|Grant Number:||3R01CA060691-15S1 Interpret this number|
|Primary Investigator:||Schwartz, Ann|
|Organization:||Wayne State University|
|Project Title:||Genetic Epidemiology of Lung Cancer|

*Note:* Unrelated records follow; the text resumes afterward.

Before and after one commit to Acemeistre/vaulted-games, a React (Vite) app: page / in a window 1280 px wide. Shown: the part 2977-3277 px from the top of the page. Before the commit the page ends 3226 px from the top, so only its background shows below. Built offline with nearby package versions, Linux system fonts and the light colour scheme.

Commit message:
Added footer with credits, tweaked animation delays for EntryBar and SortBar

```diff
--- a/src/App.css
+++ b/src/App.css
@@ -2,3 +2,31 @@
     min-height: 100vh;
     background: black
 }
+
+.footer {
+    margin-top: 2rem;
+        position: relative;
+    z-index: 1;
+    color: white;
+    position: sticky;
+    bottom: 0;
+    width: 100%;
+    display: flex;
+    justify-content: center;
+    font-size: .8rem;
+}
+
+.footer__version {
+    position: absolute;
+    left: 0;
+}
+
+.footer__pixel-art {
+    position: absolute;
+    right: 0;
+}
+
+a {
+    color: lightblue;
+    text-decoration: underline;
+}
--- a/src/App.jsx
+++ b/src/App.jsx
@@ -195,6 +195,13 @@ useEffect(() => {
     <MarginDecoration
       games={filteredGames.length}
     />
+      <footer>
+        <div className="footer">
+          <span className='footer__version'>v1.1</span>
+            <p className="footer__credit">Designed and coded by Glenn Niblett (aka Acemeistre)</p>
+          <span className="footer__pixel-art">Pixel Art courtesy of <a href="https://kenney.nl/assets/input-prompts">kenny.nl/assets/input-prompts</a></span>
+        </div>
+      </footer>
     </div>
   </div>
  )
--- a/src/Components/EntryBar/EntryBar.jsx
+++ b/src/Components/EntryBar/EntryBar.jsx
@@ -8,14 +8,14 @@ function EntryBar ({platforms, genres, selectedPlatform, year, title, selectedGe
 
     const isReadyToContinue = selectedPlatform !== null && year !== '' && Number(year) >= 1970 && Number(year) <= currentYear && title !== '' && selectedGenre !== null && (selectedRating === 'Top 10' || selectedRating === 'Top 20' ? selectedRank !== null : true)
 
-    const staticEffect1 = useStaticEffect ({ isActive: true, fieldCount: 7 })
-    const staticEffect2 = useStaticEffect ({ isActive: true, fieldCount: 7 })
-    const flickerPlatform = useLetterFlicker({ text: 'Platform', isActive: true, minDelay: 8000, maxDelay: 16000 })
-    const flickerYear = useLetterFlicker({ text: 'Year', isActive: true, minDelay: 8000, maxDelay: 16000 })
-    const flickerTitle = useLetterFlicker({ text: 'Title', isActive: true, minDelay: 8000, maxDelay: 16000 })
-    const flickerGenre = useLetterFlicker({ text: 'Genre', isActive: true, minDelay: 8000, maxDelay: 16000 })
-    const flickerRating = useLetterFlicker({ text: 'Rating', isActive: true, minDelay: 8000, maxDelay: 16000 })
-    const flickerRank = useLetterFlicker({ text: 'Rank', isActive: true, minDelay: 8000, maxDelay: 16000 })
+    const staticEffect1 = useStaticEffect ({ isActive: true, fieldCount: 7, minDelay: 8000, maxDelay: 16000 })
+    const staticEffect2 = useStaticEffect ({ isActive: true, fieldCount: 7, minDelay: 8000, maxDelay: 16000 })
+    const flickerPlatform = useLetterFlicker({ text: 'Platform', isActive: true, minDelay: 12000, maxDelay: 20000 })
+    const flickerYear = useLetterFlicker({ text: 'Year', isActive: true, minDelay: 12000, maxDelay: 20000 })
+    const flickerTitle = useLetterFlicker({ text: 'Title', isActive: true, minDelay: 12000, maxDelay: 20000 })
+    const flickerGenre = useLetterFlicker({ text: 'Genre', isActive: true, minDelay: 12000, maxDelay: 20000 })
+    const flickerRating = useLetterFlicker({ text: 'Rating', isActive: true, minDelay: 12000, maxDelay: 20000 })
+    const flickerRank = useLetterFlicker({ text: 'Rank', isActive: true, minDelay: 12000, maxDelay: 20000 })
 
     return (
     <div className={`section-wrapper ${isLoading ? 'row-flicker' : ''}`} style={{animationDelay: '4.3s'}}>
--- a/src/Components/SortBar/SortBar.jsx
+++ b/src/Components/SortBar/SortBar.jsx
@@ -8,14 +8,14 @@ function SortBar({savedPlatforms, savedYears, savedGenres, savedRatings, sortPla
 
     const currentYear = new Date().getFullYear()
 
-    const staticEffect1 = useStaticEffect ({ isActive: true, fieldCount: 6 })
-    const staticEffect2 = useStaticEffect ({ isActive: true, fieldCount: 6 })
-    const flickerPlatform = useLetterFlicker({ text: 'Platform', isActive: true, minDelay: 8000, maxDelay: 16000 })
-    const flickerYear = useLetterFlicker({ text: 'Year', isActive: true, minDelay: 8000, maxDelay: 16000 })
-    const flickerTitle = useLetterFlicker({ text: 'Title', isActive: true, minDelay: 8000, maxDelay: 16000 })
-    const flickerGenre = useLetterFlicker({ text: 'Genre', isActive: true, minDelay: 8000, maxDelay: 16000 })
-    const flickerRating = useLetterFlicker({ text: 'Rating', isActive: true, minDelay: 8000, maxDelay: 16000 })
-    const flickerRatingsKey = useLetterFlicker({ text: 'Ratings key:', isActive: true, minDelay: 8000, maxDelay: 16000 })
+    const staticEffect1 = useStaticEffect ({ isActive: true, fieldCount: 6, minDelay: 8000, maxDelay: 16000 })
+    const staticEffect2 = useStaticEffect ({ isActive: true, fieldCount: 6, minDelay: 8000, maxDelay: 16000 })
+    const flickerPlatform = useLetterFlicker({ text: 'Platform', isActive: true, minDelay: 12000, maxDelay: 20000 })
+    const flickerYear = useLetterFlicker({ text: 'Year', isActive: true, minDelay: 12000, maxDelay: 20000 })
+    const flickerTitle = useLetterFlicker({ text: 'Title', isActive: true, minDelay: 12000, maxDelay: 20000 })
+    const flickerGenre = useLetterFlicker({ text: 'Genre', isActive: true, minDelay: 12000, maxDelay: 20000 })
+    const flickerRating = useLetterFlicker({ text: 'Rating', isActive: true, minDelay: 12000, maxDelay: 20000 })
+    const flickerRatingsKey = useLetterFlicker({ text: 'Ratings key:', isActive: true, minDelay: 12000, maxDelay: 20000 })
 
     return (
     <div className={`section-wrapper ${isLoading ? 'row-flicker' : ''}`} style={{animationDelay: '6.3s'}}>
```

Studies of familial aggregation and differences in risk after exposure suggest that genetics plays a role in lung cancer susceptibility. Two studies, including this one, have found evidence consistent with Mendelian codominant inheritance of a rare autosomal gene in lung cancer and one linkage study is underway. Linkage studies in lung cancer are limited by the late age of onset and the rapidly fatal nature of the disease. Inconsistent findings have been reported in studies of candidate susceptibility genes focused on phase I and phase II enzyme polymorphisms and DNA repair enzyme polymorphisms. Overall, these studies have several limitations including a focus on only a small number of polymorphisms, small sample sizes, bias due to population stratification, and variations across populations. An alternative approach to the discovery of genes for complex diseases is through admixture mapping. Recently admixed populations, such as African Americans, provide the most power for this type of analysis. To further characterize genetic risk of lung cancer, the proposed study will use new methodology and a recently validated panel of SNPs in a case-only study design to identify genetic markers for lung cancer in African Americans. The specific aims of the proposed study are: 1) to accrue 800 African American lung cancer cases for admixture mapping; 2) to identify regions showing evidence of linkage to lung cancer susceptibility using admixture mapping methods in 800 cases and 200 controls (used to check model assumptions) using 3,011 SNPs known to differ in frequency by > 0.5 between Africans and European Americans and spaced 1.2cM across the genome; and 3) to continue to extend families with three or more lung cancer affected family members for future linkage studies. This will be the first study to use admixture mapping to identify susceptibility genes for lung cancer. By focusing on the African American population, with demonstrated admixture, this approach can be used successfully and is the next logical step in this research.
None. See parent grant details.